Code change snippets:
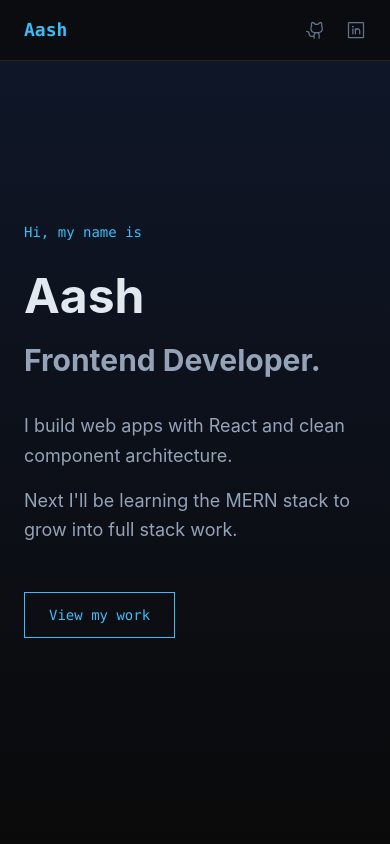
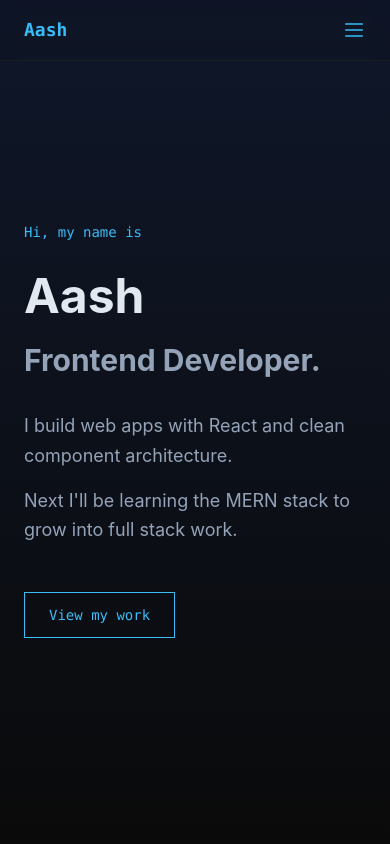
Before and after one commit to ashiq-webdev/portfolio-site, a React (Vite) app: page / in a window 390 px wide. Shown: the top 844 px of the page. Built offline with nearby package versions, Linux system fonts and the light colour scheme.

Commit message:
feat: add hamburger menu with body blur for mobile navigation

```diff
--- a/src/components/Home/Contact.tsx
+++ b/src/components/Home/Contact.tsx
@@ -4,20 +4,24 @@ const { heading, body, accent } = palette;
 
 export function Contact() {
   return (
-    <section id="contact" className="py-20 text-center" data-testid="contact-section">
-      <h2 className="font-mono text-sm mb-4" style={{ color: accent }}>
+    <section
+      id="contact"
+      className="py-20 min-h-[60vh] flex flex-col justify-center"
+      data-testid="contact-section"
+    >
+      <h2 className="font-mono text-sm mb-4 text-center" style={{ color: accent }}>
         03. Contact
       </h2>
-      <h3 className="text-3xl md:text-4xl font-bold mb-6" style={{ color: heading }}>
+      <h3 className="text-3xl md:text-4xl font-bold mb-6 text-center" style={{ color: heading }}>
         Get in Touch
       </h3>
-      <p className="max-w-md mx-auto mb-8" style={{ color: body }}>
+      <p className="max-w-md mx-auto mb-8 text-center" style={{ color: body }}>
         Looking for a frontend developer for a role or project? Send me an email and
         I'll get back to you.
       </p>
       <a
         href="mailto:ashiq@gmail.com"
-        className="inline-block font-mono text-sm px-6 py-3 border transition-colors"
+        className="inline-block font-mono text-sm px-6 py-3 border transition-colors mx-auto"
         style={{ color: accent, borderColor: accent }}
         onMouseEnter={(e) => {
           e.currentTarget.style.backgroundColor = 'rgba(56, 189, 248, 0.1)';
--- a/src/components/Layout/Layout.tsx
+++ b/src/components/Layout/Layout.tsx
@@ -1,11 +1,21 @@
+import { useState } from 'react';
 import { Outlet } from 'react-router';
 import { Sidebar } from './Sidebar';
 
 export function Layout() {
+  const [isMenuOpen, setIsMenuOpen] = useState(false);
+
   return (
     <div className="flex min-h-dvh" data-testid="layout">
-      <Sidebar />
-      <main className="flex-1 px-6 py-10 md:px-24 md:py-20">
+      <Sidebar
+        isMenuOpen={isMenuOpen}
+        onMenuToggle={() => setIsMenuOpen((prev) => !prev)}
+      />
+      <main
+        className={`flex-1 px-6 py-10 md:px-24 md:py-20 transition-all duration-300 ${
+          isMenuOpen ? 'blur-sm pointer-events-none' : ''
+        }`}
+      >
         <Outlet />
       </main>
     </div>
--- a/src/components/Layout/Sidebar.tsx
+++ b/src/components/Layout/Sidebar.tsx
@@ -1,6 +1,6 @@
 import { useEffect, useState } from 'react';
 import { NavLink, useLocation, useNavigate } from 'react-router';
-import { GithubLogoIcon, LinkedinLogoIcon } from '@phosphor-icons/react';
+import { GithubLogoIcon, LinkedinLogoIcon, ListIcon, XIcon } from '@phosphor-icons/react';
 import { palette } from '../../utils/useTheme';
 
 const { accent, secondary } = palette;
@@ -13,7 +13,12 @@ const navItems = [
 
 const sectionIds = ['home', 'about', 'projects', 'contact'];
 
-export function Sidebar() {
+type SidebarProps = {
+  isMenuOpen: boolean;
+  onMenuToggle: () => void;
+};
+
+export function Sidebar({ isMenuOpen, onMenuToggle }: SidebarProps) {
   const location = useLocation();
   const navigate = useNavigate();
   const [activeSection, setActiveSection] = useState('home');
@@ -40,6 +45,8 @@ export function Sidebar() {
 
   function handleClick(e: React.MouseEvent<HTMLAnchorElement>, hash: string) {
     e.preventDefault();
+    if (isMenuOpen) onMenuToggle();
+
     const id = hash.replace('#', '');
 
     if (location.pathname !== '/') {
@@ -62,6 +69,7 @@ export function Sidebar() {
 
   function handleLogoClick(e: React.MouseEvent<HTMLAnchorElement>) {
     e.preventDefault();
+    if (isMenuOpen) onMenuToggle();
     if (location.pathname !== '/') {
       navigate('/');
     }
@@ -73,13 +81,14 @@ export function Sidebar() {
   }
 
   return (
+    <>
+      {/* Desktop sidebar + mobile top bar */}
       <aside
         data-testid="sidebar"
         className="fixed md:sticky top-0 left-0 right-0 md:h-dvh z-50
                    flex md:flex-col items-center md:items-start justify-between
-                 bg-neutral-950/80 md:bg-transparent
-                 backdrop-blur md:backdrop-blur-none
-                 border-b md:border-b-0 md:border-r border-neutral-800
+                   bg-neutral-950/10 md:bg-transparent backdrop-blur md:backdrop-blur-none
+                   border-b md:border-b-0 md:border-r border-neutral-800/50
                    px-6 py-4 md:p-12
                    md:w-64 md:min-w-64"
         style={{ color: palette.heading }}
@@ -93,6 +102,7 @@ export function Sidebar() {
           Aash
         </NavLink>
 
+        {/* Desktop nav links */}
         <nav className="hidden md:flex md:flex-col md:gap-6 md:mt-16 md:w-full">
           {navItems.map((item) => {
             const active = isActive(item.hash);
@@ -114,7 +124,8 @@ export function Sidebar() {
           })}
         </nav>
 
-      <div className="flex items-center gap-5">
+        {/* Desktop social icons */}
+        <div className="hidden md:flex md:items-center md:gap-5">
           <a
             href="https://github.com/aash"
             target="_blank"
@@ -140,6 +151,87 @@ export function Sidebar() {
             <LinkedinLogoIcon size={20} weight="regular" />
           </a>
         </div>
+
+        {/* Mobile hamburger button */}
+        <button
+          type="button"
+          onClick={onMenuToggle}
+          className="md:hidden flex items-center justify-center"
+          style={{ color: accent }}
+          aria-label={isMenuOpen ? 'Close menu' : 'Open menu'}
+          aria-expanded={isMenuOpen}
+        >
+          {isMenuOpen ? <XIcon size={24} weight="regular" /> : <ListIcon size={24} weight="regular" />}
+        </button>
       </aside>
+
+      {/* Mobile menu: click-outside layer + 75%-width overlay */}
+      {isMenuOpen && (
+        <div className="md:hidden fixed inset-0 z-40" data-testid="mobile-menu-wrapper">
+          {/* Left 25% — click to close */}
+          <div
+            className="absolute inset-y-0 left-0 w-1/4"
+            onClick={onMenuToggle}
+            aria-hidden="true"
+          />
+
+          {/* Right 75% — menu panel */}
+          <div
+            className="absolute inset-y-0 right-0 w-3/4
+                       backdrop-blur-xl
+                       flex flex-col items-center justify-center gap-8
+                       border-l border-neutral-800"
+            data-testid="mobile-menu"
+            style={{ background: 'linear-gradient(180deg, rgba(15, 23, 42, 0.98) 0%, rgba(10, 10, 10, 0.98) 100%)' }}
+          >
+            {navItems.map((item) => {
+              const active = isActive(item.hash);
+              return (
+                <a
+                  key={item.hash}
+                  href={item.hash}
+                  onClick={(e) => handleClick(e, item.hash)}
+                  className="font-mono text-2xl transition-all"
+                  style={{
+                    color: active ? accent : secondary,
+                    fontWeight: active ? 600 : 400,
+                  }}
+                >
+                  {item.label}
+                </a>
+              );
+            })}
+
+            {/* Social icons at bottom of overlay */}
+            <div className="flex items-center gap-8 mt-8">
+              <a
+                href="https://github.com/aash"
+                target="_blank"
+                rel="noopener noreferrer"
+                className="transition-colors"
+                style={{ color: secondary }}
+                aria-label="GitHub profile"
+                onMouseEnter={(e) => (e.currentTarget.style.color = accent)}
+                onMouseLeave={(e) => (e.currentTarget.style.color = secondary)}
+              >
+                <GithubLogoIcon size={28} weight="regular" />
+              </a>
+              <a
+                href="https://linkedin.com/in/aash"
+                target="_blank"
+                rel="noopener noreferrer"
+                className="transition-colors"
+                style={{ color: secondary }}
+                aria-label="LinkedIn profile"
+                onMouseEnter={(e) => (e.currentTarget.style.color = accent)}
+                onMouseLeave={(e) => (e.currentTarget.style.color = secondary)}
+              >
+                <LinkedinLogoIcon size={28} weight="regular" />
+              </a>
+            </div>
+          </div>
+        </div>
+      )}
+    </>
   );
 }
```
Lines whose indentation alone changed are shown as unchanged.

**ACTION ITEM:** Report every line of the data above that contains the string "onMenuToggle" by copying it in full.

**RESPONSE BOX:**
+        onMenuToggle={() => setIsMenuOpen((prev) => !prev)}
+  onMenuToggle: () => void;
+export function Sidebar({ isMenuOpen, onMenuToggle }: SidebarProps) {
+    if (isMenuOpen) onMenuToggle();
+    if (isMenuOpen) onMenuToggle();
+          onClick={onMenuToggle}
+            onClick={onMenuToggle}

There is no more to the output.